By October 18, 2012 16 Comments
Ad for Pop Chips featuring Katy Perry holding bags of chips in front of her breasts.

Sorry, but since when do Katy Perry’s breasts have anything to do with Pop Chips?

It seems Pop Chips has gotten a fresh face for its new ad line. Within the past month, Katy Perry has begun to promote the all-natural potato snacks, popping up on billboards around the country. Unfortunately, as much as I’d love to endorse anything Katy Perry-related, these recent ads promote unhealthy rhetoric that perpetuates diet-obsessed behaviors in our culture. Sorry, Katy, but no can do.

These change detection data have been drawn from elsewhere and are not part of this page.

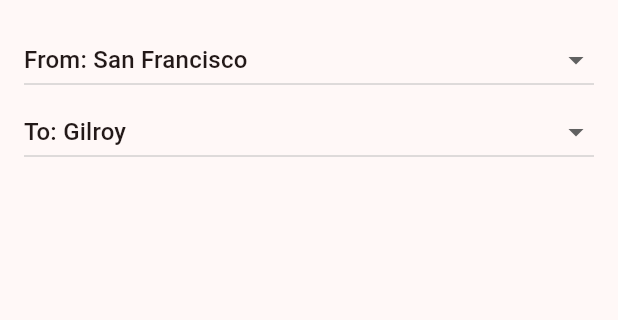
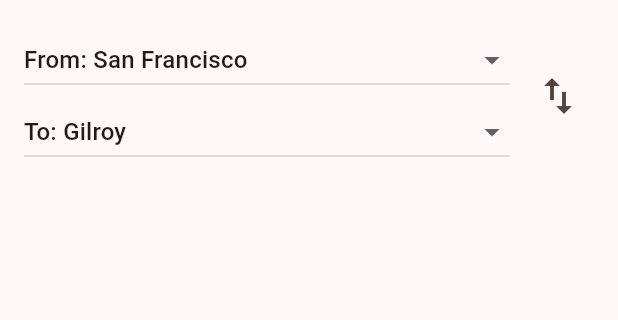
Before and after one commit to dniamir/CaltrainApp, a Flutter app: the screen it shows after launch, on a phone screen of 412 x 824 dp, the part 84-404 px from its top. Run offline on Flutter 3.47's test engine with Material 3 defaults, Android fonts, the light colour scheme and no system bars.

Commit message:
Add button to swap stations

```diff
--- a/lib/main.dart
+++ b/lib/main.dart
@@ -104,7 +104,7 @@
 
       train['startTime'] = startTimeStr;
       train['endTime'] = endTimeStr;
-      train['isPast'] = !isPast;
+      train['isPast'] = isPast;
       train['isDelayed'] = false;
 
       return true;
@@ -147,11 +147,17 @@
             : Column(
                 crossAxisAlignment: CrossAxisAlignment.start,
                 children: [
+                  Row(
+                    crossAxisAlignment: CrossAxisAlignment.center,
+                    children: [
+                      Expanded(
+                        child: Column(
+                          children: [
                             DropdownButton<String>(
                               value: stations.contains(selectedStart) ? selectedStart : null,
                               isExpanded: true,
                               onChanged: (value) => setState(() => selectedStart = value),
-                    items: stations.toSet().toList().map((station) =>
+                              items: stations.map((station) =>
                                 DropdownMenuItem(value: station, child: Text('From: $station'))
                               ).toList(),
                             ),
@@ -159,9 +165,30 @@
                               value: stations.contains(selectedEnd) ? selectedEnd : null,
                               isExpanded: true,
                               onChanged: (value) => setState(() => selectedEnd = value),
-                    items: stations.toSet().toList().map((station) =>
+                              items: stations.map((station) =>
                                 DropdownMenuItem(value: station, child: Text('To: $station'))
                               ).toList(),
+                            ),
+                          ],
+                        ),
+                      ),
+                      const SizedBox(width: 8),
+                      Column(
+                        children: [
+                          IconButton(
+                            icon: const Icon(Icons.swap_vert, size: 32),
+                            tooltip: 'Swap From/To',
+                            onPressed: () {
+                              setState(() {
+                                final temp = selectedStart;
+                                selectedStart = selectedEnd;
+                                selectedEnd = temp;
+                              });
+                            },
+                          ),
+                        ],
+                      ),
+                    ],
                   ),
                   const SizedBox(height: 16),
                   Expanded(
@@ -171,8 +198,8 @@
                             itemCount: trains.length,
                             itemBuilder: (context, index) {
                               final train = trains[index];
-                              final isPast = train['isPast'] == 'true';
-                              final isDelayed = train['isDelayed'] == 'true';
+                              final isPast = train['isPast'] == true;
+                              final isDelayed = train['isDelayed'] == true;
 
                               final textColor = isDelayed
                                   ? Colors.red
```
Lines whose indentation alone changed are shown as unchanged.
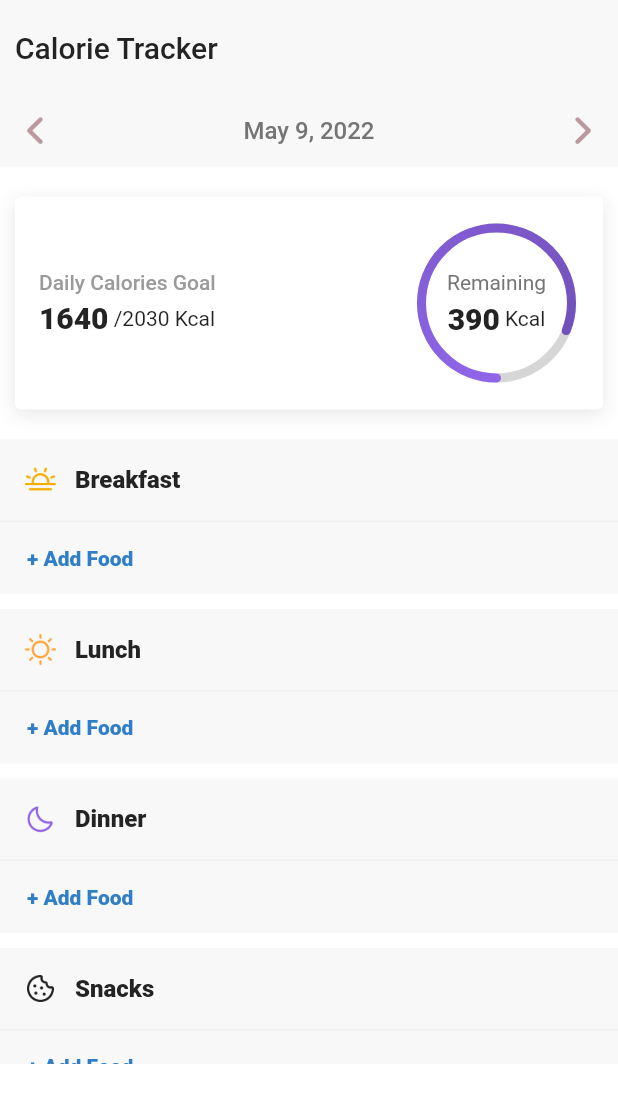
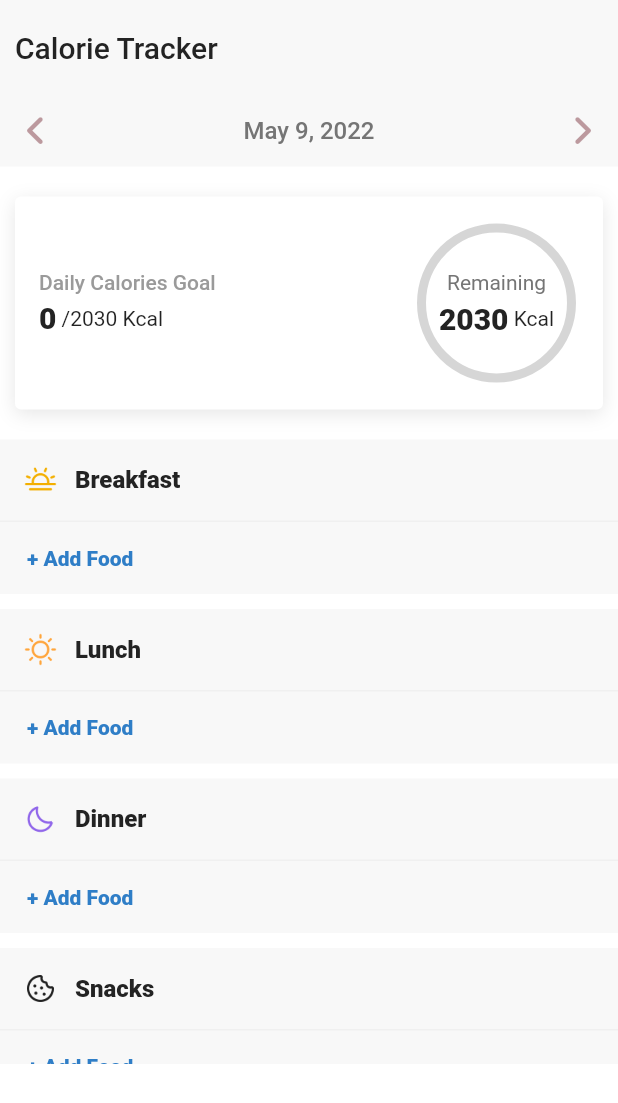
Before and after one commit to VedankPande/FitWave, a Flutter app: the DiaryScreen screen opened directly, on a phone screen of 412 x 824 dp. Shown: the top 1103 px of the screen. Run offline on Flutter 3.47's test engine with Material 2 defaults, Android fonts, the light colour scheme and no system bars; drawn by our look-alikes of simple_circular_progress_bar; our stand-ins replace camera, carousel_slider, firebase_auth, firebase_core, firebase_database, fl_chart and 4 more; missing offline and left inert: tflite, tflite_flutter, tflite_flutter_helper; accounts and stored records are empty; generated files the repository leaves out were written again; Roboto replaces fonts that are missing (Avenir); statements that could not run were skipped.

Commit message:
diary: api integration

```diff
--- a/workfit_app/lib/screens/diary/addFood.dart
+++ b/workfit_app/lib/screens/diary/addFood.dart
@@ -42,6 +42,7 @@ class _AddFoodScreenState extends State<AddFoodScreen> {
           food['carbohydrate'],
           food['protein'],
           food['fat'],
+          food['id'],
         ),
       );
     }
@@ -180,6 +181,7 @@ foodCard(
   carbs,
   protein,
   fat,
+  id,
 ) {
   return TextButton(
     onPressed: () {
@@ -195,6 +197,7 @@ foodCard(
             carbs: carbs,
             protein: protein,
             fat: fat,
+            id: id,
           ),
         ),
       );
--- a/workfit_app/lib/screens/diary/diaryRoute.dart
+++ b/workfit_app/lib/screens/diary/diaryRoute.dart
@@ -1,3 +1,5 @@
+import 'dart:developer';
+
 import 'package:flutter/material.dart';
 import 'package:font_awesome_flutter/font_awesome_flutter.dart';
 import 'package:page_transition/page_transition.dart';
@@ -16,6 +18,72 @@ class DiaryScreen extends StatefulWidget {
 }
 
 class _DiaryScreenState extends State<DiaryScreen> {
+  num calories = 0;
+  var intakeList = [];
+  var breakfastList = [];
+  var lunchList = [];
+  var dinnerList = [];
+  var snacksList = [];
+
+  @override
+  void initState() {
+    super.initState();
+    intakeList = getUserData()['intakes'];
+    fetchUserData();
+    calculateMealData(intakeList);
+  }
+
+  fetchUserData() async {
+    final intakeResponse = await RestApi().fetchIntakes();
+    calculateMealData(intakeResponse);
+  }
+
+  calculateMealData(intakeResponse) {
+    log(intakeResponse.length.toString());
+    num numCalories = 0;
+    List breakfastResponse = [];
+    List lunchResponse = [];
+    List dinnerResponse = [];
+    List snacksResponse = [];
+    for (final intake in intakeResponse) {
+      try {
+        final calorie =
+            double.parse(intake['food_data']['calorie']) * intake['amount'];
+        numCalories += calorie;
+      } catch (e) {
+        log(e.toString());
+      }
+      try {
+        final category = intake['meal'];
+        if (category == 'BR') {
+          breakfastResponse.add(intake);
+        } else if (category == 'LU') {
+          lunchResponse.add(intake);
+        } else if (category == 'DI') {
+          dinnerResponse.add(intake);
+        } else if (category == 'SN') {
+          snacksResponse.add(intake);
+        }
+      } catch (e) {
+        log(e.toString());
+      }
+    }
+    numCalories = int.parse(numCalories.toStringAsFixed(0));
+    try {
+      intakeList = intakeResponse;
+      setState(() {
+        calories = numCalories;
+        breakfastList = breakfastResponse;
+        lunchList = lunchResponse;
+        dinnerList = dinnerResponse;
+        snacksList = snacksResponse;
+      });
+    } catch (exc) {
+      log(exc.toString());
+    }
+    log('end ${intakeResponse.length.toString()}');
+  }
+
   @override
   Widget build(BuildContext context) {
     return Scaffold(
@@ -95,7 +163,7 @@ class _DiaryScreenState extends State<DiaryScreen> {
                           vertical: 20,
                         ),
                         child: CaloriesGoalWidget(
-                          calorieConsumed: 1640,
+                          calorieConsumed: calories.toInt(),
                           calorieGoal: 2030,
                         ),
                       ),
@@ -103,21 +171,25 @@ class _DiaryScreenState extends State<DiaryScreen> {
                         context,
                         'assets/images/diary/breakfast.png',
                         "Breakfast",
+                        breakfastList,
                       ),
                       diaryCard(
                         context,
                         'assets/images/diary/lunch.png',
                         "Lunch",
+                        lunchList,
                       ),
                       diaryCard(
                         context,
                         'assets/images/diary/dinner.png',
                         "Dinner",
+                        dinnerList,
                       ),
                       diaryCard(
                         context,
                         'assets/images/diary/snacks.png',
                         "Snacks",
+                        snacksList,
                       ),
                     ],
                   ),
@@ -131,7 +203,78 @@ class _DiaryScreenState extends State<DiaryScreen> {
   }
 }
 
-diaryCard(BuildContext context, icon, title) {
+buildIntakeMeals(context, List children) {
+  List<Widget> listWidgets = [];
+
+  if (children.length != 0) {
+    listWidgets.add(
+      Container(
+        height: 1,
+        width: MediaQuery.of(context).size.width,
+        color: Color(0xffF0F0F0),
+      ),
+    );
+  }
+
+  for (final child in children) {
+    listWidgets.add(Container(
+      width: MediaQuery.of(context).size.width,
+      color: Color(0xfff8f8f8),
+      padding: const EdgeInsets.all(16),
+      child: Column(
+        mainAxisSize: MainAxisSize.min,
+        mainAxisAlignment: MainAxisAlignment.start,
+        crossAxisAlignment: CrossAxisAlignment.start,
+        children: [
+          Container(
+            width: MediaQuery.of(context).size.width,
+            child: Row(
+              mainAxisSize: MainAxisSize.min,
+              mainAxisAlignment: MainAxisAlignment.spaceBetween,
+              crossAxisAlignment: CrossAxisAlignment.start,
+              children: [
+                Text(
+                  child['food_data']['name'],
+                  style: TextStyle(
+                    color: Color(0xff757575),
+                    fontSize: 14,
+                    fontFamily: "Avenir",
+                    fontWeight: FontWeight.w800,
+                  ),
+                ),
+                SizedBox(width: 8),
+                Text(
+                  "${double.parse(child['food_data']['calorie']).toStringAsFixed(0)} Kcal",
+                  style: TextStyle(
+                    color: Color(0xff757575),
+                    fontSize: 14,
+                  ),
+                ),
+              ],
+            ),
+          ),
+          SizedBox(height: 8),
+          Text(
+            "${child['amount']} serving",
+            style: TextStyle(
+              color: Color(0xff757575),
+              fontSize: 14,
+            ),
+          ),
+        ],
+      ),
+    ));
+  }
+
+  return listWidgets;
+}
+
+diaryCard(
+  BuildContext context,
+  String icon,
+  String title,
+  List children,
+) {
   return Container(
     width: MediaQuery.of(context).size.width,
     color: Color(0xfff8f8f8),
@@ -165,6 +308,9 @@ diaryCard(BuildContext context, icon, title) {
               ),
             ],
           ),
+        ),
+        Column(
+          children: buildIntakeMeals(context, children),
         ),
         Container(
           height: 1,
```
Also changed, not shown: workfit_app/lib/screens/diary/mealDetails.dart (+36 -2 lines), workfit_app/lib/services/api.dart (+12 -0 lines).
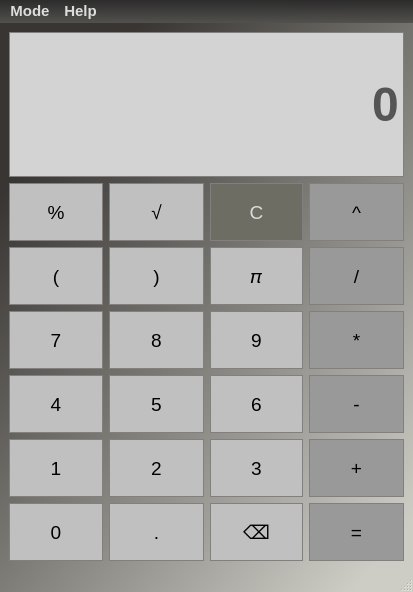
Old version of the form simple_calc/calculator.ui in the repository DetriX-x/cpp-graph-calculator-qt.
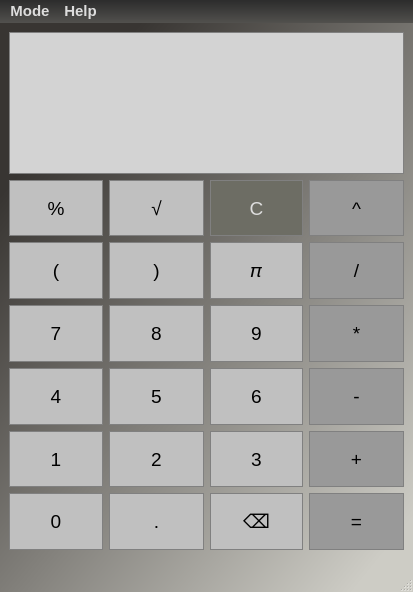
New version of the form.

```diff
--- a/simple_calc/calculator.ui
+++ b/simple_calc/calculator.ui
@@ -268,7 +268,7 @@
 }</string>
       </property>
       <property name="text">
-       <string>0</string>
+       <string/>
       </property>
       <property name="alignment">
        <set>Qt::AlignRight|Qt::AlignTrailing|Qt::AlignVCenter</set>
@@ -1171,7 +1171,18 @@
    <addaction name="menuMode"/>
    <addaction name="menuHelp"/>
   </widget>
-  <widget class="QStatusBar" name="statusbar"/>
+  <widget class="QStatusBar" name="statusbar">
+   <property name="font">
+    <font>
+     <family>Ubuntu</family>
+     <pointsize>18</pointsize>
+     <bold>false</bold>
+    </font>
+   </property>
+   <property name="styleSheet">
+    <string notr="true">color: red;</string>
+   </property>
+  </widget>
  </widget>
  <resources/>
  <connections/>
```
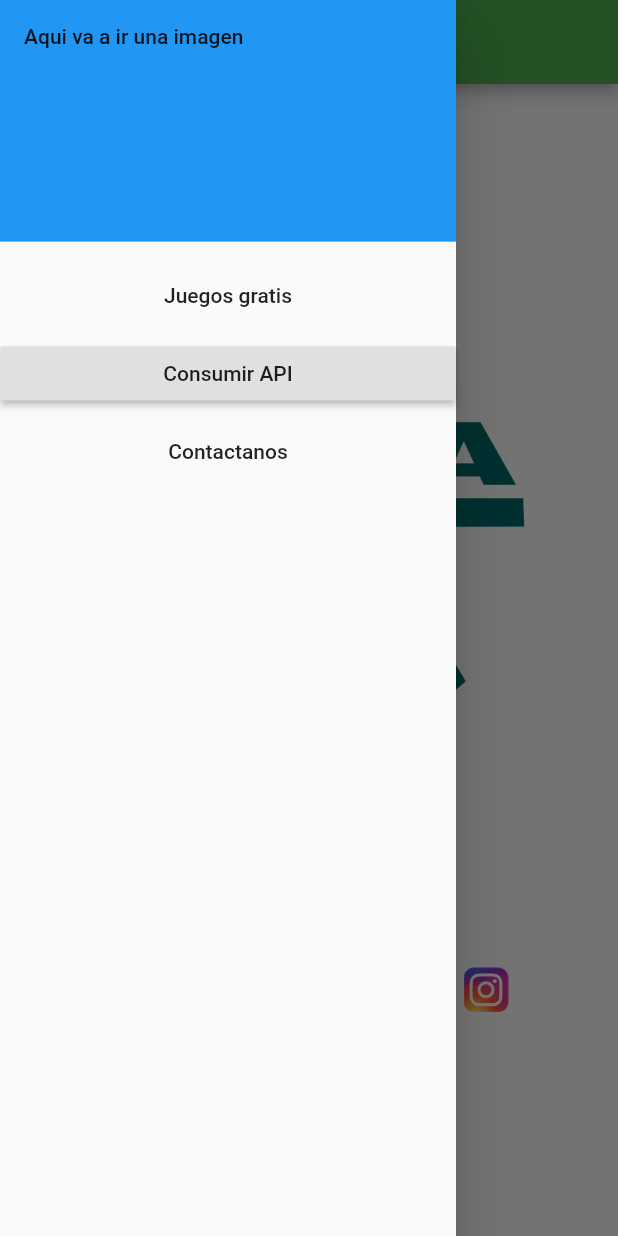
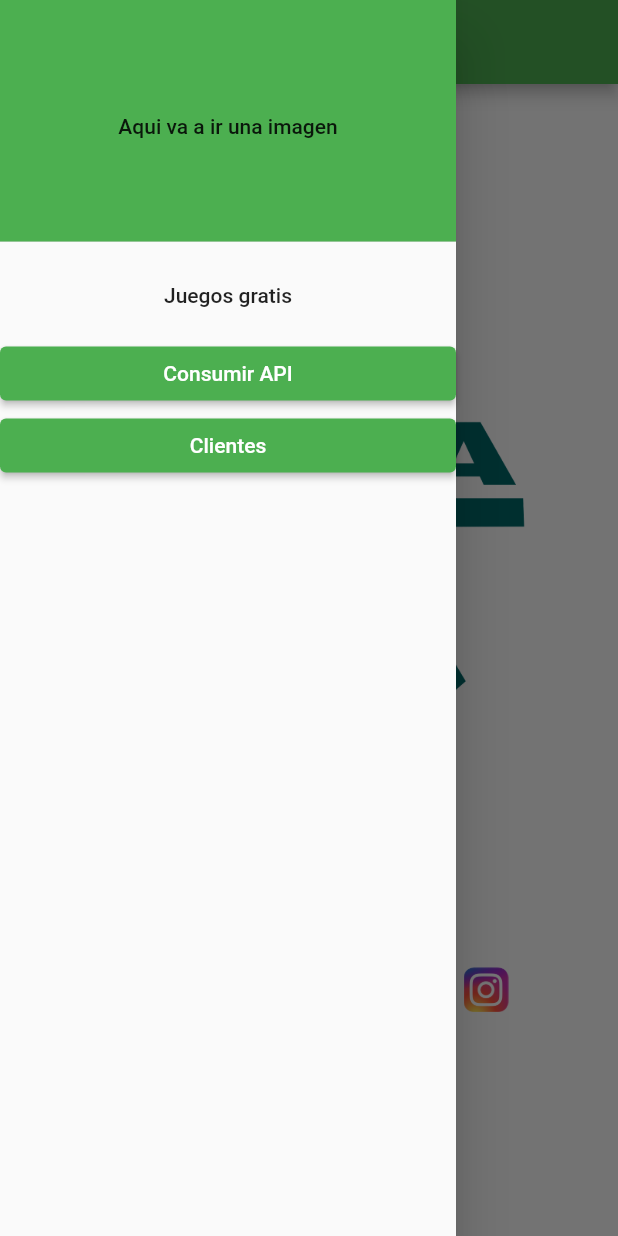
Before and after one commit to CarsOk/contenedores-KevinCastro01, a Flutter app: the screen it shows after launch, with the side drawer open, on a phone screen of 412 x 824 dp. Run offline on Flutter 3.47's test engine with Material 2 defaults, Android fonts, the phone set to English and light mode, and no system bars.

```diff
--- a/lib/pages/home_page.dart
+++ b/lib/pages/home_page.dart
@@ -1,5 +1,6 @@
 import 'package:flutter/material.dart';
 import 'package:flutter_application_1/pages/segunda_Pag.dart';
+import 'package:flutter_application_1/pages/tercera_Pag.dart';
 
 class MyHomePage extends StatelessWidget {
   @override
@@ -36,9 +37,9 @@ class MyHomePage extends StatelessWidget {
           children: <Widget>[
             DrawerHeader(
               decoration: BoxDecoration(
-                color: Colors.blue,
+                color: Colors.green,
               ),
-              child: Text('Aqui va a ir una imagen'),
+              child: Center(child: Text('Aqui va a ir una imagen')),
             ),
             ListTile(
               title: Center(child: Text('Juegos gratis')),
@@ -47,19 +48,28 @@ class MyHomePage extends StatelessWidget {
               },
             ),
             Container(
-              child: RaisedButton(
+              child: ElevatedButton(
                 child: Text('Consumir API'),
                 onPressed: () {
                   Navigator.push(context,
                       MaterialPageRoute(builder: (context) => SecondRoute()));
                 },
+                //style: ButtonStyle(
+                //backgroundColor: Colors.white,
+                //),
               ),
             ),
-            ListTile(
-              title: Center(child: Text('Contactanos')),
-              onTap: () {
-                Navigator.pop(context);
-              },
+            Container(
+              child: ElevatedButton(
+                child: Text('Clientes'),
+                onPressed: () {
+                  Navigator.push(context,
+                      MaterialPageRoute(builder: (context) => ThirdRoute()));
+                },
+                //style: ButtonStyle(
+                //backgroundColor: Colors.white,
+                //),
+              ),
             ),
           ],
         ),
--- a/lib/pages/segunda_Pag.dart
+++ b/lib/pages/segunda_Pag.dart
@@ -56,7 +56,7 @@ class SecondRoute extends StatelessWidget {
   }
 
   Future<Post> getInfo() async {
-    var uri = Uri.parse('https://jsonplaceholder.typicode.com/posts/10');
+    var uri = Uri.parse('https://jsonplaceholder.typicode.com/posts/20');
     final respuesta = await http.get(uri);
 
     if (respuesta.statusCode == 200) {
```
Also changed, not shown: lib/models/comment_model.dart (added, +41 -0 lines), lib/pages/tercera_Pag.dart (added, +68 -0 lines).
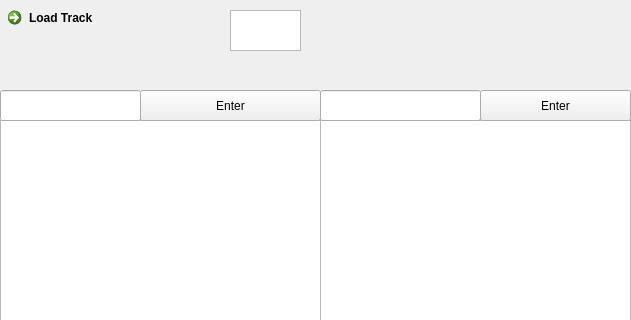
robertfoster5/1140_Team_Falcon, file senv/tkm_test.ui: the form before one commit; both pictures show x 0 to 631 and y 0 to 320 of the 1037 by 929 pixel window.
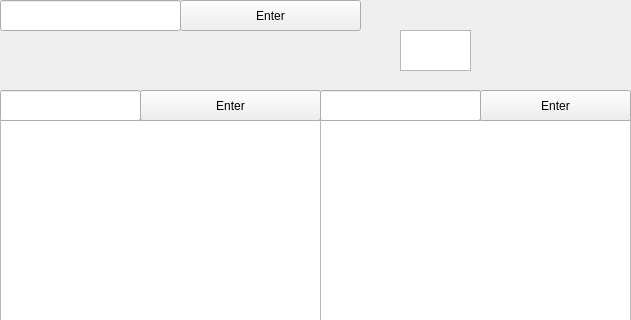
The form after the commit.

Commit message: fixed red line file and code to load more tracks

What changed in the file:
```diff
--- a/senv/tkm_test.ui
+++ b/senv/tkm_test.ui
@@ -17,8 +17,8 @@
    <widget class="QGraphicsView" name="graphicsView">
     <property name="geometry">
      <rect>
-      <x>230</x>
-      <y>10</y>
+      <x>400</x>
+      <y>30</y>
       <width>71</width>
       <height>41</height>
      </rect>
@@ -102,19 +102,6 @@
      <string>Select Errors</string>
     </property>
    </widget>
-   <widget class="QCommandLinkButton" name="commandLinkButton">
-    <property name="geometry">
-     <rect>
-      <x>0</x>
-      <y>0</y>
-      <width>167</width>
-      <height>41</height>
-     </rect>
-    </property>
-    <property name="text">
-     <string>Load Track</string>
-    </property>
-   </widget>
    <widget class="QPushButton" name="pushButton_2">
     <property name="geometry">
      <rect>
@@ -282,6 +269,32 @@
      <string/>
     </property>
    </widget>
+   <widget class="QLineEdit" name="lineEdit_f">
+    <property name="geometry">
+     <rect>
+      <x>0</x>
+      <y>0</y>
+      <width>181</width>
+      <height>31</height>
+     </rect>
+    </property>
+    <property name="text">
+     <string/>
+    </property>
+   </widget>
+   <widget class="QPushButton" name="enterF">
+    <property name="geometry">
+     <rect>
+      <x>180</x>
+      <y>0</y>
+      <width>181</width>
+      <height>31</height>
+     </rect>
+    </property>
+    <property name="text">
+     <string>Enter</string>
+    </property>
+   </widget>
    <zorder>textBrowser</zorder>
    <zorder>checkBox</zorder>
    <zorder>checkBox_2</zorder>
```
Left out of the diff: 3 changed lines with no effect on the pictures. The commit also changes 4 other files.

In the first ad, Katy holds two bags of Pop Chips in front of her breasts, smiling giddily under the text “nothing fake about ‘em.” The media’s habit of juxtaposing virtually any products with blatantly sexual statements never fails to baffle me. Do Pop Chips really have to rely on Katy Perry’s breasts to sell their products? I see the clever corollary between “all-natural” ingredients and “all-natural” breasts, but frankly, the organic or non-organic nature of Katy Perry’s body parts shouldn’t be publicly disputed on a billboard.

The other two advertisements pertain to diet culture more specifically. One shows Katy in workout gear as she blows the camera a kiss. The text says “love. without the handles.” Ugh, give me a break. The last ad features Katy holding a bag of Pop Chips under the text “spare me the guilt chip.” I think I’m confused. Where’s the text mentioning how delicious Pop Chips are? Are we buying snack food or diet pills here?

Ad for Pop Chips featuring Katy Perry blowing a kiss with text that reads, "Love. Without the handles."

Body-shaming much?

Advertisements about food aren’t about food anymore. Instead of focusing on how savory and delightful snacks ought to be, ads promote the guilt, shame, and constant vigilance that accompany food consumption in 21st century America.

With advertisements like this being so pervasive, it’s hard for anyone to simply enjoy food for what it is — food! There will always be a billboard or commercial implying that our “indulgences” ought to be ridden with guilt. If you want to buy Pop Chips, buy Pop Chips — but do it because they’re a tasty choice or a healthy choice — not because they won’t result in guilt or love handles.

Hailey Magee is a Women’s and Gender Studies and Politics double major at Brandeis University. Her foremost interests include media literacy and empowerment of young girls. Hailey hopes to one day pursue a career in the political arena and become an advocate for gender equality.